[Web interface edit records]
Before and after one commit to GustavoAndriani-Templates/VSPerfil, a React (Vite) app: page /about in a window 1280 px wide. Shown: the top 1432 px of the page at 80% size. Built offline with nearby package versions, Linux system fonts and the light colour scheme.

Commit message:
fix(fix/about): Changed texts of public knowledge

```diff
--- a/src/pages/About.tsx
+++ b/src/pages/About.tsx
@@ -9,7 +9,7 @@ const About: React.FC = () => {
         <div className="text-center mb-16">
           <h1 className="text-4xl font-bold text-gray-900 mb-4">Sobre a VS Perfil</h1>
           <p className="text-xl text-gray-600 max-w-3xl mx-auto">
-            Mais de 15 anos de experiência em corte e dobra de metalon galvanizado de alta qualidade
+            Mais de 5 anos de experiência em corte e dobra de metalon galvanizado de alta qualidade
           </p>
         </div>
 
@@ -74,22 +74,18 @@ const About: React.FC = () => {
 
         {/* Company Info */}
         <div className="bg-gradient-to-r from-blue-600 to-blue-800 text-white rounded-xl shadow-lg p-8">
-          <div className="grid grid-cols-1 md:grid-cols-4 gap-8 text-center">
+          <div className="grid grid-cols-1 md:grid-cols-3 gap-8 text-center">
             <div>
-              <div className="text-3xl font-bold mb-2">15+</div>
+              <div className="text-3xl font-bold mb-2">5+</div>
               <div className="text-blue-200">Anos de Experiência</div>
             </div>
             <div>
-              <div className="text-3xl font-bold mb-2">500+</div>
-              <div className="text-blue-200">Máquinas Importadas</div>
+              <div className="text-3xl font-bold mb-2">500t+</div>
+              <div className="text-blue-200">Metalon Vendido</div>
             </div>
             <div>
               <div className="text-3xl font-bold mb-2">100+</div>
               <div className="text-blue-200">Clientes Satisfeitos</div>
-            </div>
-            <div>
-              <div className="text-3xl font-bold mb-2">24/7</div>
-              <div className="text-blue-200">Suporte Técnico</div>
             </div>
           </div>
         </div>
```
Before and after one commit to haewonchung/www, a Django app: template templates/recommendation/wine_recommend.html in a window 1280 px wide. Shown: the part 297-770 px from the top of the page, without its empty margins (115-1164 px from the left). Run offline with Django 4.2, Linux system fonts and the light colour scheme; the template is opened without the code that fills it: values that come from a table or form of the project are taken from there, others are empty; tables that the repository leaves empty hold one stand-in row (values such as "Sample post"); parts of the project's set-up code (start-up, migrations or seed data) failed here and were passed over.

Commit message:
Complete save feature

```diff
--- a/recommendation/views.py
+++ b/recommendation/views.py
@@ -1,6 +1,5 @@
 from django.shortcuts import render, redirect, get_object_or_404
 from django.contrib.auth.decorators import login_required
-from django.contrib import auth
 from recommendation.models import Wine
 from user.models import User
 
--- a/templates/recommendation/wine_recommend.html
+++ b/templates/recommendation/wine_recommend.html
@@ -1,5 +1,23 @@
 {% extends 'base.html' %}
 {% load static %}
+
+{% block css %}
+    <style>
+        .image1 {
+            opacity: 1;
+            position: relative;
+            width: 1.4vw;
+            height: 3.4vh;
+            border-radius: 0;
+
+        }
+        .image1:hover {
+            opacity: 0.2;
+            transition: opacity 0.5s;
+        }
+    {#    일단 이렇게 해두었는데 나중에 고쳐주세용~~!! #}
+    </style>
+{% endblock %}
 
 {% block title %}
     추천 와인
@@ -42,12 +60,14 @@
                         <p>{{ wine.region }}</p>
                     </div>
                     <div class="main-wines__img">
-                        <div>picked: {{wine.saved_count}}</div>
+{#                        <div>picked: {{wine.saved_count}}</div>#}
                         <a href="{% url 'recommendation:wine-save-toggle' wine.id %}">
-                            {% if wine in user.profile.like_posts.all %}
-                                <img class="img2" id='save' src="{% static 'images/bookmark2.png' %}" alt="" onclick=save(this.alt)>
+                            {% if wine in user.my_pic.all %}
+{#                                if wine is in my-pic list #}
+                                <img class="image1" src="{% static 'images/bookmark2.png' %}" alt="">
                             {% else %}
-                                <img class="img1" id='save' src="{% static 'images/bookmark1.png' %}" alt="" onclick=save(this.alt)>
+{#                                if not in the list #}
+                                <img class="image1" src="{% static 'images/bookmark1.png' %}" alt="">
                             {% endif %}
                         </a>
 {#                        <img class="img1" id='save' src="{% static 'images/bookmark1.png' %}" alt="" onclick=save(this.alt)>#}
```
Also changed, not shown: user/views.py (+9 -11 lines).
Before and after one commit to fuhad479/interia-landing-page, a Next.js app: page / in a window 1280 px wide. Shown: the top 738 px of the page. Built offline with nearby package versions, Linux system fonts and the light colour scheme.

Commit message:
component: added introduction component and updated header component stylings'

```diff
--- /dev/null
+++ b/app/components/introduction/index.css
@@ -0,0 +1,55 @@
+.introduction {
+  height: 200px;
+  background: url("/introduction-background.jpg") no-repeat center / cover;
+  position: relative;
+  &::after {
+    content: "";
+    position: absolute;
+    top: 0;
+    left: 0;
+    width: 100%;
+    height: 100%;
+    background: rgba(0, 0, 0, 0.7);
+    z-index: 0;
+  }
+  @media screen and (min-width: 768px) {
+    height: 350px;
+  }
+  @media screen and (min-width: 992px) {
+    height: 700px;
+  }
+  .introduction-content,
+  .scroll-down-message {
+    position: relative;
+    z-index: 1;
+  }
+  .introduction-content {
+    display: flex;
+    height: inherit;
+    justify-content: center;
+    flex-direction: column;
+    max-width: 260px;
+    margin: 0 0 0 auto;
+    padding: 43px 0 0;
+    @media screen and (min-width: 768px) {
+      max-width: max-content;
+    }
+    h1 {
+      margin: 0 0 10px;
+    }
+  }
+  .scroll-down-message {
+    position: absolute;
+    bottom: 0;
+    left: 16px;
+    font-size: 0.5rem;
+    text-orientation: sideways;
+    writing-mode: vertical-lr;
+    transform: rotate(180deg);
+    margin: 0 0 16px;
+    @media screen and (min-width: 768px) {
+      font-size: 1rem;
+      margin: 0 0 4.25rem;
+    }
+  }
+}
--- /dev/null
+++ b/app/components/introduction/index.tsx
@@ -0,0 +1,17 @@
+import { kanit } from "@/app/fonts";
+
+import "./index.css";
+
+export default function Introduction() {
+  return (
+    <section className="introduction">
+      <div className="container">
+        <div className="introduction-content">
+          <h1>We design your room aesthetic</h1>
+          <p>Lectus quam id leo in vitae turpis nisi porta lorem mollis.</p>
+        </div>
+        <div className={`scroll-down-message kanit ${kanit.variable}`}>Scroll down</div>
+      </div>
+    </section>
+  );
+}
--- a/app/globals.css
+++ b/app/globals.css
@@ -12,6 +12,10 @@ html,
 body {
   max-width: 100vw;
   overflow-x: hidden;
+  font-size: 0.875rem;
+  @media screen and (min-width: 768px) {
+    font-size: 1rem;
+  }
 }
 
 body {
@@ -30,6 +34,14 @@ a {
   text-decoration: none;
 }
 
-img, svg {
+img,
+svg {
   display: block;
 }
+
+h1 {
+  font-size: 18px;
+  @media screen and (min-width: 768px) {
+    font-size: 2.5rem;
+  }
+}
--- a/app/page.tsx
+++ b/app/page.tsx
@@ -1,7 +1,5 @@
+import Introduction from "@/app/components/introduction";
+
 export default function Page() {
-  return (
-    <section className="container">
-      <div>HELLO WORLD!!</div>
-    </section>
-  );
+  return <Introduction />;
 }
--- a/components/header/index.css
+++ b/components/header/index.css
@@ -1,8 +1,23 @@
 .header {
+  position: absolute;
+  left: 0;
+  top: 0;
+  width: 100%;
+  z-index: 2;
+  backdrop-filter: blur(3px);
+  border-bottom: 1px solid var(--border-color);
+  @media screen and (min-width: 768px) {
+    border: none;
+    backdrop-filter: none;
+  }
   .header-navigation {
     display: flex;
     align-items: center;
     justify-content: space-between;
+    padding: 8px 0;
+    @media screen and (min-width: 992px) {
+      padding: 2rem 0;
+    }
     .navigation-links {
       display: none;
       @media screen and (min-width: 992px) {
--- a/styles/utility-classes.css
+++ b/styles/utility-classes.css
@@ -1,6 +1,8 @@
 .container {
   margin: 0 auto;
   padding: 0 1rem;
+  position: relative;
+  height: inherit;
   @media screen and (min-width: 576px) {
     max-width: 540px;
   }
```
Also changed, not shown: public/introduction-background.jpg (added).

• _Activity_
Go through the data and show every line where "React" occurs.

• _Your response_
Before and after one commit to GustavoAndriani-Templates/VSPerfil, a React (Vite) app: page /about in a window 1280 px wide. Shown: the top 1432 px of the page at 80% size. Built offline with nearby package versions, Linux system fonts and the light colour scheme.
@@ -9,7 +9,7 @@ const About: React.FC = () => {
@@ -74,22 +74,18 @@ const About: React.FC = () => {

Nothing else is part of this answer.